So you’ve created a beautiful painting. And one of your friends says “I would LOVE that! How much??”. Your first customer. Hooray!
There are some points that need to be considered when you're preparing to sell your art for the first time. So let’s look at some.
What do you paint to give you the best chance of selling?
My advice - paint something that you connect with strongly. It will show in your work, and your enthusiasm for the subject will light you up (and often your customers too).
If you want to sell your art on a regular basis, you need to ask yourself - do you want your artwork to last? Of course you do! So, you need to start thinking about conservation, and conservation quality products. This means using products that are designed to last a long time without fading, warping, becoming mouldy, etc.
Let’s start with the surface.
There are any number of bargain shops these days that sell cheap pre-stretched canvases and canvas boards. These may be fine for exercises and practise, but most of them are not designed to last a long time.

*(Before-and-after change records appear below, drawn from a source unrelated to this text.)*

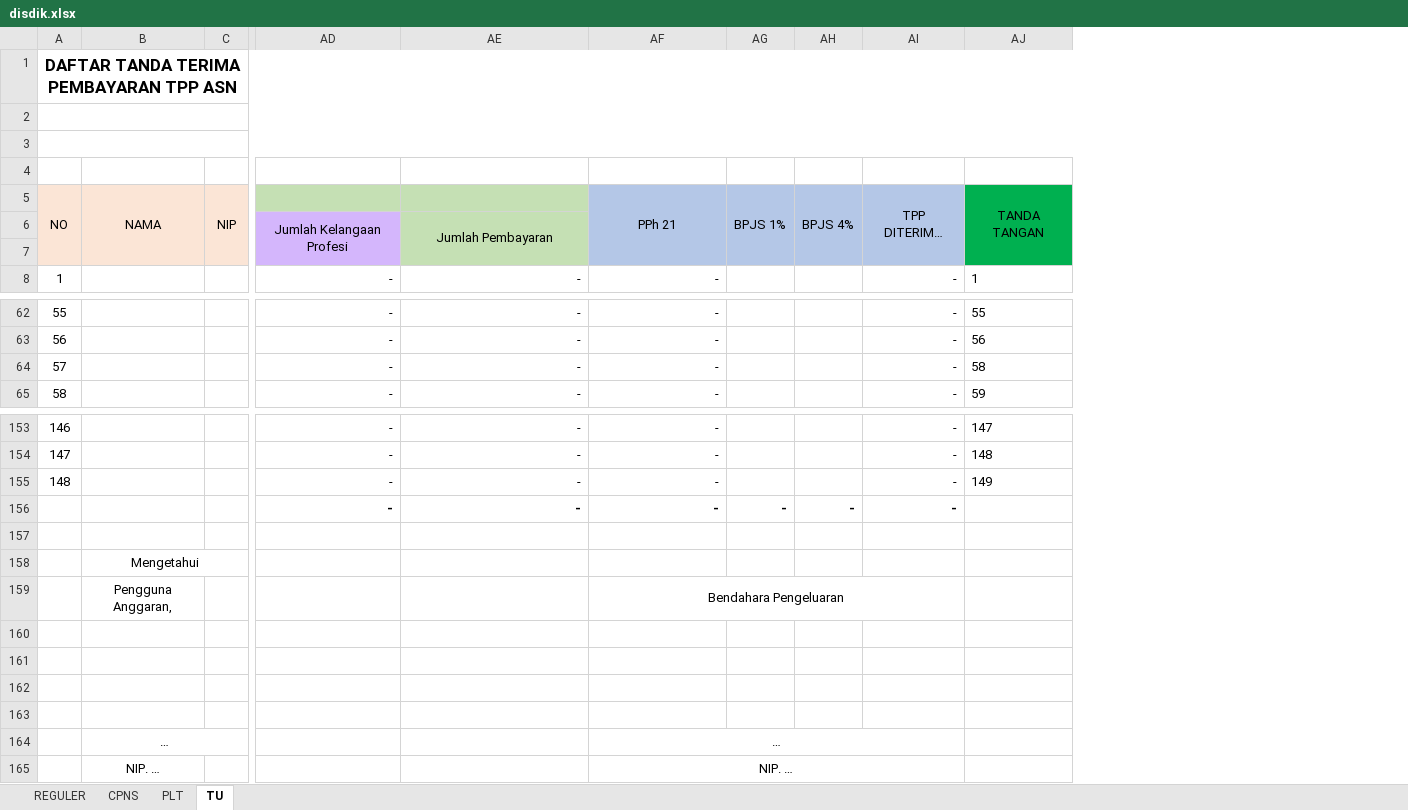
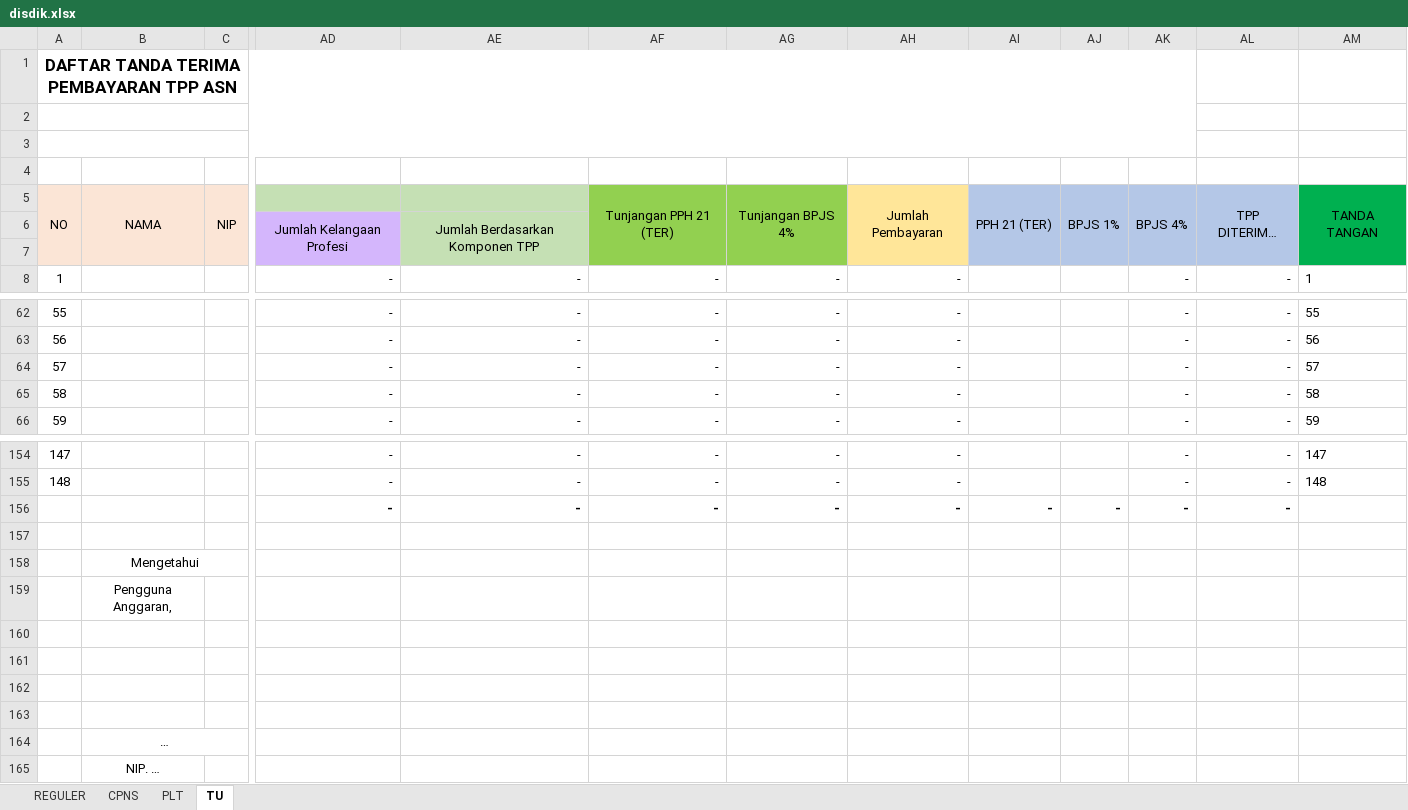
Before and after one commit to asrani27/tpp, an Excel workbook: public/excel/disdik.xlsx, sheet TU, drawn as a sheet; only a part is shown, gaps mark what is left out; long unchanged cells end in …; values as stored, in another font and other column widths than the file's, no borders; removed rows and columns are numbered as before the commit, all else as after; rows hold the shown columns only; the diff names each change by its address in the sheet, - before the commit and + after, or states it on an @@ line.

```diff
--- a/public/excel/disdik.xlsx (sheet TU)
+++ b/public/excel/disdik.xlsx (sheet TU)
+column AG, rows 5-8: Tunjangan BPJS 4% |  |  | -; rows 62-63: - | -; rows 65-66: - | -; rows 154-156: all -
+column AH, rows 5-8: Jumlah Pembayaran |  |  | -; rows 62-63: - | -; rows 65-66: - | -; rows 154-156: all -
+column AI, row 5: PPH 21 (TER); row 156: -
-column AH, row 5: BPJS 4%; row 156: -
+column AK, rows 5-8: BPJS 4% |  |  | -; rows 62-63: - | -; rows 65-66: - | -; rows 154-156: all -
-A1:AJ1 merged
+A1:AK1 merged
-A2:AJ2 merged
+A2:AK2 merged
-A3:AJ3 merged
+A3:AK3 merged
-AF5: PPh 21
+AF5: Tunjangan PPH 21 (TER)
-AF5:AF7 fill: #B4C7E7
+AF5:AF7 fill: #92D050
-AE6: Jumlah Pembayaran
+AE6: Jumlah Berdasarkan Komponen TPP
+row 64: 57 |  |  | - | - | - | - | - |  |  | - | - | 57
@@ column A renumbered between rows 65 and 155 @@
-row 155: 148 |  |  | - | - | - |  |  | - | 149
-AF159: Bendahara Pengeluaran
+AF159: (empty)
-AF159:AI159 merged
-AF164: …
+AF164: (empty)
-AF164:AI164 merged
-AF165: NIP. …
+AF165: (empty)
-AF165:AI165 merged
```
Also changed, not shown: sheet REGULER, formulas that keep their value, 3 other files.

The canvas is cheap and thin. The primer which coats it is usually not good quality, and also thin. The stretcher bars that support it can warp and twist over time.
It’s really important when looking to prepare your art to sell, that you find a good quality stretcher bar & canvas. The same applies for watercolour paper and similar surfaces.

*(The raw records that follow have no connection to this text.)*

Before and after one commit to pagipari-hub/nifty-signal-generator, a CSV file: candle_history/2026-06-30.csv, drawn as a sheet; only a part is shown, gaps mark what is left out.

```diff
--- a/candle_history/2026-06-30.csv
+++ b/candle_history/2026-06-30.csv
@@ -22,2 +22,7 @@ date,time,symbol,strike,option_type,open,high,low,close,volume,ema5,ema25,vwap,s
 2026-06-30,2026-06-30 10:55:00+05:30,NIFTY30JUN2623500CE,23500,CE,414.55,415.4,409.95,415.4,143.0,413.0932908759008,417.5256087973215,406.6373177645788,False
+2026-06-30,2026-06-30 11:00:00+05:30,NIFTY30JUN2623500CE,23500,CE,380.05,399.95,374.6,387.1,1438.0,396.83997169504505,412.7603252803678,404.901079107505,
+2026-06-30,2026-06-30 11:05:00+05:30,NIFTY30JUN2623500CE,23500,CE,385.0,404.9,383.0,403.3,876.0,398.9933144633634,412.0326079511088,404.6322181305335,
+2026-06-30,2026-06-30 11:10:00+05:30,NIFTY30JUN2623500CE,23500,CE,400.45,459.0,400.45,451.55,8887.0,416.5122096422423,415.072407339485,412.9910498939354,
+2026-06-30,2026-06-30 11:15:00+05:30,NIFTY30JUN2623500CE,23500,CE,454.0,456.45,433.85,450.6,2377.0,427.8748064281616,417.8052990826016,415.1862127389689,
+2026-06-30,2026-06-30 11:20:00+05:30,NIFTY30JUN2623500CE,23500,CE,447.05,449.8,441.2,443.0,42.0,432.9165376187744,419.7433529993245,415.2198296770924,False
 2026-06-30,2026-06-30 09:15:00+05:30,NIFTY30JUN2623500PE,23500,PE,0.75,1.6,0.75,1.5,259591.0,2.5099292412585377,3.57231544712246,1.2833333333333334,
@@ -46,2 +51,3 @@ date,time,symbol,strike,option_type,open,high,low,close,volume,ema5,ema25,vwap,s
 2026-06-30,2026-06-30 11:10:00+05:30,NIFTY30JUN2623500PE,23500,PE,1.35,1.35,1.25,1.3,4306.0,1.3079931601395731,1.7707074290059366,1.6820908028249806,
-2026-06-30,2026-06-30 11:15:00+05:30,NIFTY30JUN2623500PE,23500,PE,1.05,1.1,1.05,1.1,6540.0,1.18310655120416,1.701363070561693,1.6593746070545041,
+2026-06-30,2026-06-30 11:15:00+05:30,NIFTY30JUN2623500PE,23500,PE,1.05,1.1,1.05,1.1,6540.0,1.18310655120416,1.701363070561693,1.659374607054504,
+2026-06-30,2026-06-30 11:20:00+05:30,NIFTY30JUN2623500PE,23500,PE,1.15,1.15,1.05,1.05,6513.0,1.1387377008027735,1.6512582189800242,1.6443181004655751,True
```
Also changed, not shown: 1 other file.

Ask for conservation quality at your local arts supplies store.
Having said that, it is possible to paint on surfaces that are not designed to last. You’ll need a product similar to the Atelier Binder Medium to seal in any chemicals that may leach. These will eventually taint your painting.
Use artists quality paint. Student paints are great for students. But the colours are not fast. This means that they will FADE over time. (Noooooooo! All that hard work - gone). Good quality artists’ colours shouldn’t. Nice and simple.

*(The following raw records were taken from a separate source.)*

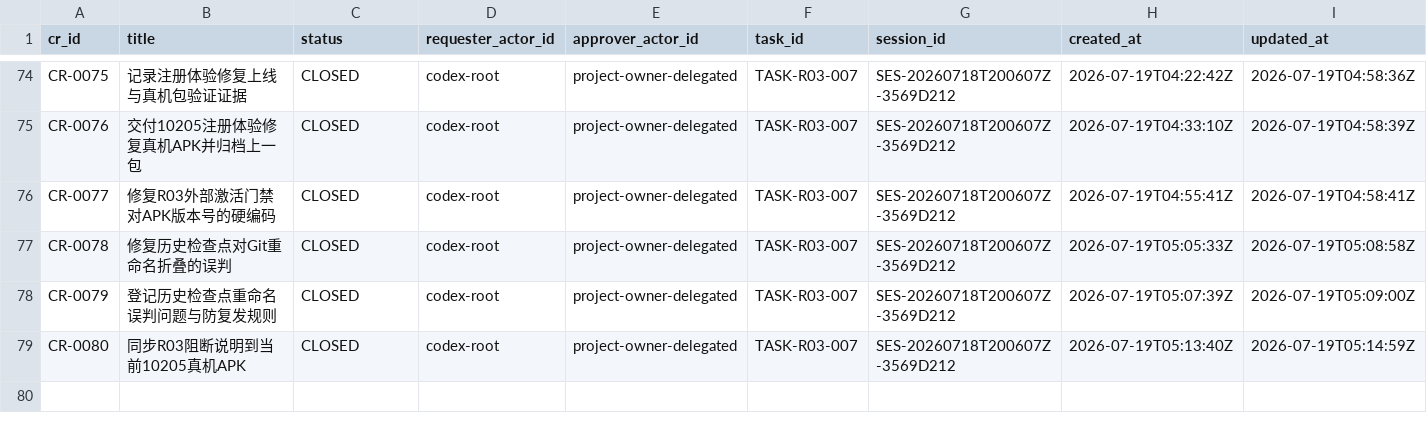
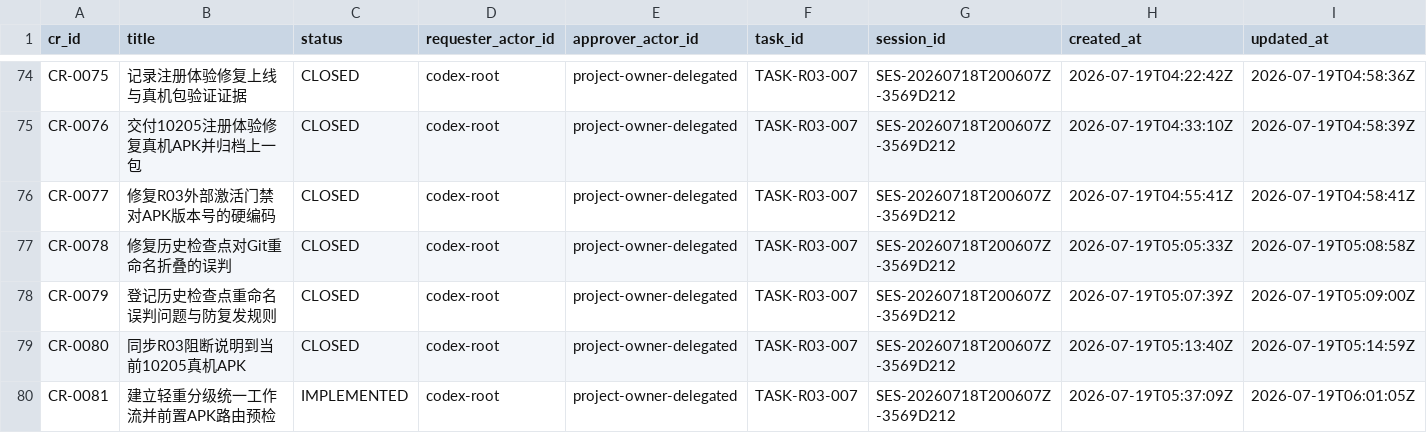
Before and after one commit to fei613293175/hhy, a CSV file: catalogs/change_request_index.csv, drawn as a sheet; only a part is shown, gaps mark what is left out; rows hold the shown columns only; the diff names each change by its address in the sheet, - before the commit and + after, or states it on an @@ line.

Commit message:
[STORY-R03-004] feat(workflow): add proportionate resumable delivery flow
Task-ID: TASK-R03-007

Session-ID: SES-20260718T200607Z-3569D212

Checkpoint-ID: CP-SES-20260718T200607Z-3569D212-0034

Tests: PASS:apk-route-preflight-live,continuity-precommit,workflow-project-python,workflow-resume-cache,workflow-targeted

CR: CR-0051,CR-0052,CR-0053,CR-0054,CR-0055,CR-0056,CR-0057,CR-0058,CR-0059,CR-0060,CR-0061,CR-0062,CR-0063,CR-0064,CR-0065,CR-0066,CR-0067,CR-0068,CR-0069,CR-0070,CR-0071,CR-0072,CR-0073,CR-0074,CR-0075,CR-0076,CR-0077,CR-0078,CR-0079,CR-0080,CR-0081

Story-ID: STORY-R03-004

```diff
--- a/catalogs/change_request_index.csv
+++ b/catalogs/change_request_index.csv
+row 80: CR-0081 | 建立轻重分级统一工作流并前置APK路由预检 | IMPLEMENTED | codex-root | project-owner-delegated | TASK-R03-007 | SES-20260718T200607Z-3569D212 | 2026-07-19T05:37:09Z | 2026-07-19T06:01:05Z
```
Also changed, not shown: catalogs/session_index.csv, 30 other files.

Most paintings (arguably all) will need a protective coat to, you guessed it, protect them. A layer of varnish over the top creates a barrier between your work and the dust and dirt in the air. A couple of coats will often even protect your work from scratches. Make sure though that you use a good quality product that won’t discolour and break down over time.
Sign & Date.
Some people recommend dating your painting. Others don’t. Some galleries don’t like clients to know how long the painting has been sitting in the gallery. Very important when you prepare art to sell - remember to sign your finished paintings. (I have sent quite a few into the world without signatures....whoooops!)
So the next thing you need to consider when you prepare art to sell, is:
The Back of Your Painting!
Finish the back of your painting professionally using purpose-built tape (ask your local picture framer). This is not just for looks - it’s also to prevent small creatures from making their homes between your canvas and stretcher bar.
Some framers seal the back of the stretcher bar entirely, preventing any creatures from getting anywhere near the back of the canvas. Not a bad idea.
You can write down the title of the piece on the back if you like - use pencil. I don’t like putting the price or the date on the painting anywhere - then you change your mind if you want! (actually, it’s more to do with my inherent laziness).
When you prepare art to sell, do not use cheap little brass lightweight d-rings on the back of your painting. And while you’re at it, do not attach cheap screw-in eyelets and wrap a bit of wire between the two.
If a customer is handing over their hard-earned cash, make sure it looks neat at the back, and that it will actually stay on the wall. Suggesting they may have a poltergeist is not generally an excuse that works.
Go to your local picture framer and buy purpose built d-rings. They will last a long time, and are robust enough to hold big paintings. I recommend buying d-rings that are much stronger than you actually need.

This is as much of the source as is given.